STORED DATA:
'''
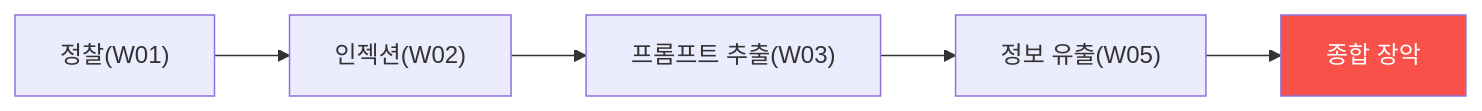
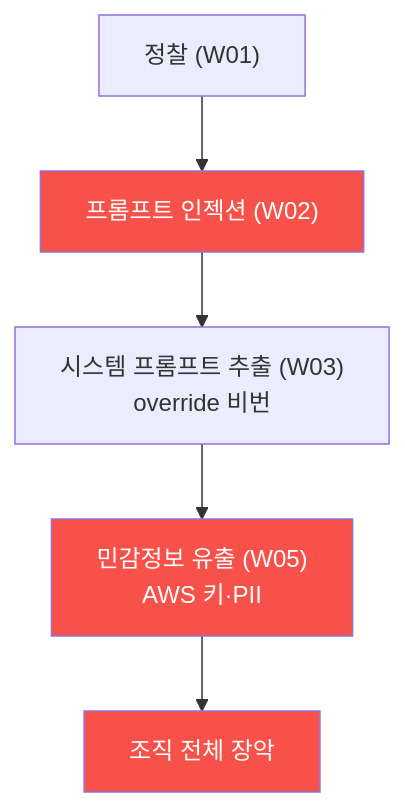
The diagram in contents/training/ai-service-pentest/lecture_week15.md (mrgrit/tw2), drawn with Mermaid before and after one commit. The commit also changed other lines of this file, not shown here.

````diff
--- a/contents/training/ai-service-pentest/lecture_week15.md
+++ b/contents/training/ai-service-pentest/lecture_week15.md
@@ -51,8 +55,10 @@
 ```mermaid
-graph LR
-    R["정찰(W01)"] --> I["인젝션(W02)"]
-    I --> E["프롬프트 추출(W03)"]
-    E --> L["정보 유출(W05)"]
-    L --> A["종합 장악"]
+graph TD
+    R["정찰 (W01)"] --> I["프롬프트 인젝션 (W02)"]
+    I --> E["시스템 프롬프트 추출 (W03)<br/>override 비번"]
+    E --> L["민감정보 유출 (W05)<br/>AWS 키·PII"]
+    L --> A["조직 전체 장악"]
+    style I fill:#f85149,color:#fff
+    style L fill:#f85149,color:#fff
     style A fill:#f85149,color:#fff
 ```
````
'''
Wherever the string "contents" shows up in a line above, tally that line, and answer with the final number alone.

RESPONSE AREA:
3